### [Provided records]

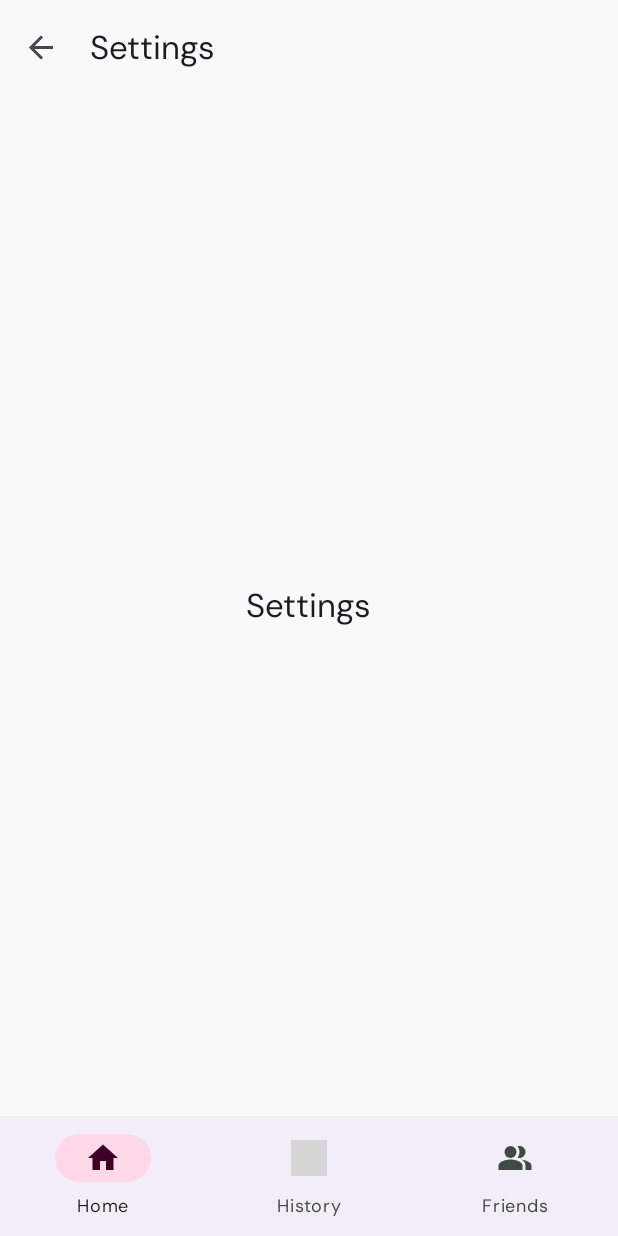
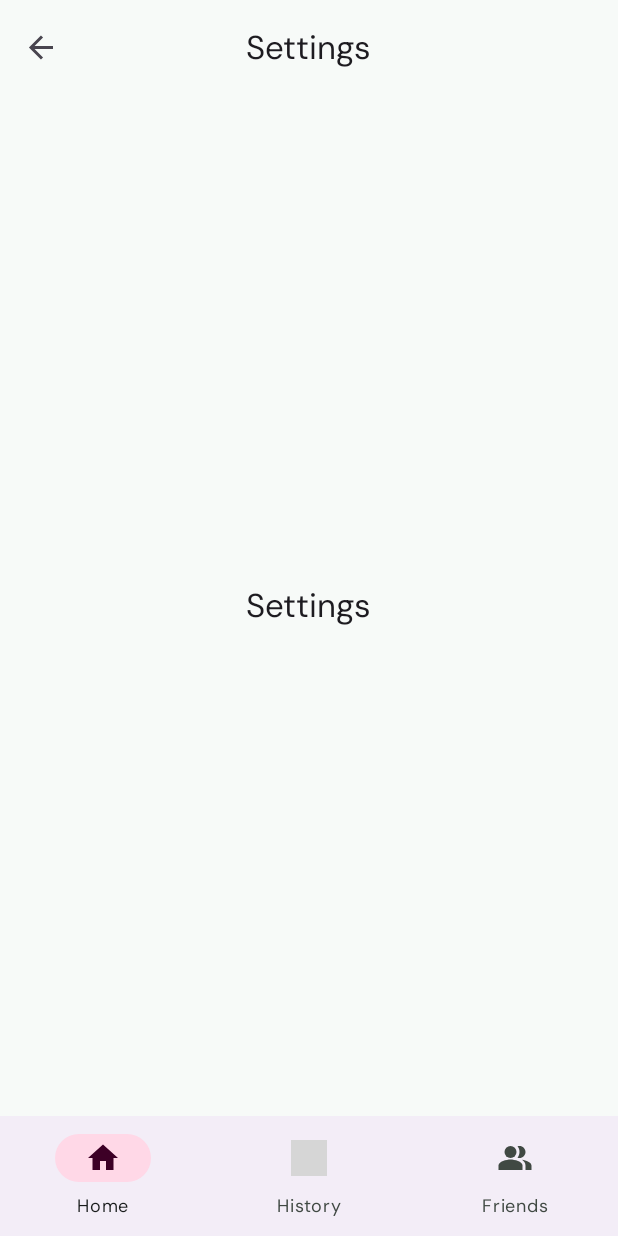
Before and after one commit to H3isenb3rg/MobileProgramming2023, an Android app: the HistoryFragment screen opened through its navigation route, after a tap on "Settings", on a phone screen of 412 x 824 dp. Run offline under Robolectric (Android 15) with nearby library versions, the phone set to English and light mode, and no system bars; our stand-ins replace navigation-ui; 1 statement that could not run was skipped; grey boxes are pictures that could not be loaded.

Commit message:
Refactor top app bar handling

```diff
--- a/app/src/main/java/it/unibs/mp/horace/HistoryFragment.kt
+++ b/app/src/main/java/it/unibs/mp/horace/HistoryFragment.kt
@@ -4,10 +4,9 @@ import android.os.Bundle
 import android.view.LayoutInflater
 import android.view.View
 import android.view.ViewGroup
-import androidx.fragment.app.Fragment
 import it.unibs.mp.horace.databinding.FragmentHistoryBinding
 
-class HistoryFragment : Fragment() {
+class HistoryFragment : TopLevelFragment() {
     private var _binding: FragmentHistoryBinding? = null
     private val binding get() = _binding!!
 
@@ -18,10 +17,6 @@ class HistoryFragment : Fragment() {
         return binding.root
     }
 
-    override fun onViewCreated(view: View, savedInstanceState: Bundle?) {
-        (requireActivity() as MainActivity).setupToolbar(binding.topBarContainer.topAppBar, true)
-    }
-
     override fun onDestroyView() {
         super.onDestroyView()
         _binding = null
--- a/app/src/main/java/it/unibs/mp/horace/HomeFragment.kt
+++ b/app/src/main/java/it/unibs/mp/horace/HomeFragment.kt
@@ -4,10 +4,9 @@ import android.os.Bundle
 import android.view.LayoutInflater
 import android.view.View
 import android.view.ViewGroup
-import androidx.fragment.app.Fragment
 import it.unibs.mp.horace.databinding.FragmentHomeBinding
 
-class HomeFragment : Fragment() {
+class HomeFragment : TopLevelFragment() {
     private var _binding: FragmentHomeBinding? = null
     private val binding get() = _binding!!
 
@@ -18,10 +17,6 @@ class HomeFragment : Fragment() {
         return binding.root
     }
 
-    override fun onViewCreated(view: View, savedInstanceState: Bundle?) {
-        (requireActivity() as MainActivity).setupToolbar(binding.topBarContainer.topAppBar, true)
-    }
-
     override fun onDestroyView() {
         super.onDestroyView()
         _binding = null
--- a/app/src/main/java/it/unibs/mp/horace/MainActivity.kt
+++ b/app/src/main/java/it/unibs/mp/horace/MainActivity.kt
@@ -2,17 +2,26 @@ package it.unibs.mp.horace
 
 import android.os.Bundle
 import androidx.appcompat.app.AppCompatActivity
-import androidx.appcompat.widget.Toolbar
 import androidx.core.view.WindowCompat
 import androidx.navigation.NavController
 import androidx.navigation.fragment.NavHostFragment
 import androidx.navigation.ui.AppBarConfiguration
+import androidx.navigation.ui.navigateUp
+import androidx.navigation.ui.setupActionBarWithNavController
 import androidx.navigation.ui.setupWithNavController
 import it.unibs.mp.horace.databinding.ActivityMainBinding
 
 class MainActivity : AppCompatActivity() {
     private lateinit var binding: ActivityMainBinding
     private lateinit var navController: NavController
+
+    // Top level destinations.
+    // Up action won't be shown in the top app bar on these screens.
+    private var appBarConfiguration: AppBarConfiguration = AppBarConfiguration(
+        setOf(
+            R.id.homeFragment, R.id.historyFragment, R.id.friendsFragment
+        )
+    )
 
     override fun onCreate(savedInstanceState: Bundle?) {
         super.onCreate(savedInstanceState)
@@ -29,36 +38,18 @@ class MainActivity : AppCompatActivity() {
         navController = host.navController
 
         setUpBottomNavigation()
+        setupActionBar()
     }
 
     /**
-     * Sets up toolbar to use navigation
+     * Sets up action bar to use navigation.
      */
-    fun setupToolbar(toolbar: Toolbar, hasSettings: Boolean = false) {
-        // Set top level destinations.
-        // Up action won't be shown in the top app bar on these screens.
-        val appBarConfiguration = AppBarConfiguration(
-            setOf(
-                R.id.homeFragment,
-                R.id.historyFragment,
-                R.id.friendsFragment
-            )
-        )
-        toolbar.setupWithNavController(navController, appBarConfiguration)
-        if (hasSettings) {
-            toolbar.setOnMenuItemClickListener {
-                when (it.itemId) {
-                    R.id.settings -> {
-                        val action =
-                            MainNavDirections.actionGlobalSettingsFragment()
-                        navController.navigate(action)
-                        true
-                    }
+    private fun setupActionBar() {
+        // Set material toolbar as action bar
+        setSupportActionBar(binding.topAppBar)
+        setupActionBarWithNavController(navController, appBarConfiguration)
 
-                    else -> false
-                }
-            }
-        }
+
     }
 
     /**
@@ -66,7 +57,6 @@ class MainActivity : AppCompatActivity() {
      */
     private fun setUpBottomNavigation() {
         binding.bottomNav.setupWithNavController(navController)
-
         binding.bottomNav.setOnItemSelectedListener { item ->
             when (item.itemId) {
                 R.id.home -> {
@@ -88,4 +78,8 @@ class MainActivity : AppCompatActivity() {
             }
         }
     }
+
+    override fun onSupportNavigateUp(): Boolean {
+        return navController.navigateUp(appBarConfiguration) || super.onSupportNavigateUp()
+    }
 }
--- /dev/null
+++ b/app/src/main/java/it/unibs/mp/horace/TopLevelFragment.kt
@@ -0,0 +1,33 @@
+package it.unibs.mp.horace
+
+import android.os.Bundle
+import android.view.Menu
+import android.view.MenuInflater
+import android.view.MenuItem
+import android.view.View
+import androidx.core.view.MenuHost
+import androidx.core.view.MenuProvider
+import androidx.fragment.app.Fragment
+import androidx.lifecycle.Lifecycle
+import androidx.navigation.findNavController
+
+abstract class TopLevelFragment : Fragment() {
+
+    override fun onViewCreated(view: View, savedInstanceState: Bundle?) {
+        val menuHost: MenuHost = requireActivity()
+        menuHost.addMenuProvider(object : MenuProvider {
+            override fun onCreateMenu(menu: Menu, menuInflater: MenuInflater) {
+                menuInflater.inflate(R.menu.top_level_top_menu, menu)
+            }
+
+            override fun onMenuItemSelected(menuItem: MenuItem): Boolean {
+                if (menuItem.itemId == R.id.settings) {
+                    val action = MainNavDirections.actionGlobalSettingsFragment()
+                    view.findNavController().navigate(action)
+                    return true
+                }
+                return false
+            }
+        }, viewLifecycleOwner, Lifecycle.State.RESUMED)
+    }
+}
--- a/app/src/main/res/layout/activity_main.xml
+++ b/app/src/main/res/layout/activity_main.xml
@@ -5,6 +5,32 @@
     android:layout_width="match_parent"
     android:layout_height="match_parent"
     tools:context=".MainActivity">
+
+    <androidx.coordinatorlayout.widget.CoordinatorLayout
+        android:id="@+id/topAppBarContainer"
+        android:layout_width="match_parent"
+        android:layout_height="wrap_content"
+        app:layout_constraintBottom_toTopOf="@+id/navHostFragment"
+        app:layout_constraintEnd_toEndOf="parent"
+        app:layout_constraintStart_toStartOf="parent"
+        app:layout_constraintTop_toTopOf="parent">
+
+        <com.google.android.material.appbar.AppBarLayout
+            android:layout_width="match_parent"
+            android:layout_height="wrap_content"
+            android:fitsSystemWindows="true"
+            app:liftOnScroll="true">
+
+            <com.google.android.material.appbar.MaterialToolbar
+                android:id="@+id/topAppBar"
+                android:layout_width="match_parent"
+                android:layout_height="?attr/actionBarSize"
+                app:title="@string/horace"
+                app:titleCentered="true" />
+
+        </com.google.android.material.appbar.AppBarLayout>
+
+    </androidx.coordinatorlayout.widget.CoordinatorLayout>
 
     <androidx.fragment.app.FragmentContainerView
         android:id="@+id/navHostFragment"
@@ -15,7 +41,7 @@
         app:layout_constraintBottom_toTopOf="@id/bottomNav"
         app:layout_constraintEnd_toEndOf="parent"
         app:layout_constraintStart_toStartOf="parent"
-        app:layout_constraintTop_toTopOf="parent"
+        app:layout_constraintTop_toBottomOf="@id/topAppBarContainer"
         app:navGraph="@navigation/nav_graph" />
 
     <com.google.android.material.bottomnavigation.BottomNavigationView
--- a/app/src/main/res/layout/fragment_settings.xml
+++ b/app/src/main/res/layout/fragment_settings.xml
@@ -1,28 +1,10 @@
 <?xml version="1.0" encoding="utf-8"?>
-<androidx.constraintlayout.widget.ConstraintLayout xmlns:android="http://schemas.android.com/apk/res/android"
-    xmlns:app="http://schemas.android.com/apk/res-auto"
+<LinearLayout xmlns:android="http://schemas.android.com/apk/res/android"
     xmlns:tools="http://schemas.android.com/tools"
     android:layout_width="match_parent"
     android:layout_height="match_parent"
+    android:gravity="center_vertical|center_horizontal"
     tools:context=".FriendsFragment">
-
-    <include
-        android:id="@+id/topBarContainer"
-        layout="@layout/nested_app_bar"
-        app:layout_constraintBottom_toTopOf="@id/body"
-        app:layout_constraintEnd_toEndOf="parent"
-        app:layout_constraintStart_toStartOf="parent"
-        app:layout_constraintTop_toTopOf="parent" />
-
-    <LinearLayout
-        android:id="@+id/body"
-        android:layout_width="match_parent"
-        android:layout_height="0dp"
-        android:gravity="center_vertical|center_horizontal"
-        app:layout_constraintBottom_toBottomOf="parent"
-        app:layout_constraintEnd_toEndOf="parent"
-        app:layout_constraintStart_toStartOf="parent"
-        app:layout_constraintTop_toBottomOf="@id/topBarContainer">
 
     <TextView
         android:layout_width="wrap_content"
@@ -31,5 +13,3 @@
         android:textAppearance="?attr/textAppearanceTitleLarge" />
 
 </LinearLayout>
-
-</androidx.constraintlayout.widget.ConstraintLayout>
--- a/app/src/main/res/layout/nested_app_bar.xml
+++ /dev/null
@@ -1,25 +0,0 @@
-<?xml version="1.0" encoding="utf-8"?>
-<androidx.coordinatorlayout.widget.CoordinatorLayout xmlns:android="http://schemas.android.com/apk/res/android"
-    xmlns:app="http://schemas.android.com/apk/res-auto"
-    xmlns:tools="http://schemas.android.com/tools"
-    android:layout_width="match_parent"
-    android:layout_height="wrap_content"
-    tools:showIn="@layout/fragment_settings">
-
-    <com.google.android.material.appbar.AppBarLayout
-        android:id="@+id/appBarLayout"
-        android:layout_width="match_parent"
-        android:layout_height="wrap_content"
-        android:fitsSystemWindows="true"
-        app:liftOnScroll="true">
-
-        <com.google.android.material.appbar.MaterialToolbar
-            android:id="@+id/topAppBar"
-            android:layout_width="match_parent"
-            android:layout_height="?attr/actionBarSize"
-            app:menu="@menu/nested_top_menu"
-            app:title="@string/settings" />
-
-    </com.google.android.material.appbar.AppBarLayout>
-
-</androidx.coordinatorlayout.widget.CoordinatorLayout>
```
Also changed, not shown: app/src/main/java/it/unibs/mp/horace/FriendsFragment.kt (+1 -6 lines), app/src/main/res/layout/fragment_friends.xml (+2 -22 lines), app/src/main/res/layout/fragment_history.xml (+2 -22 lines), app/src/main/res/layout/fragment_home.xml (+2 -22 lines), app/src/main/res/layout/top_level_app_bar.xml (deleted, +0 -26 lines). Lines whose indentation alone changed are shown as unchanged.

### [How to complete this task]
Within the listing above, tally the lines where the word "coordinatorlayout" occurs and write only the total.

### [Exercise solution]
4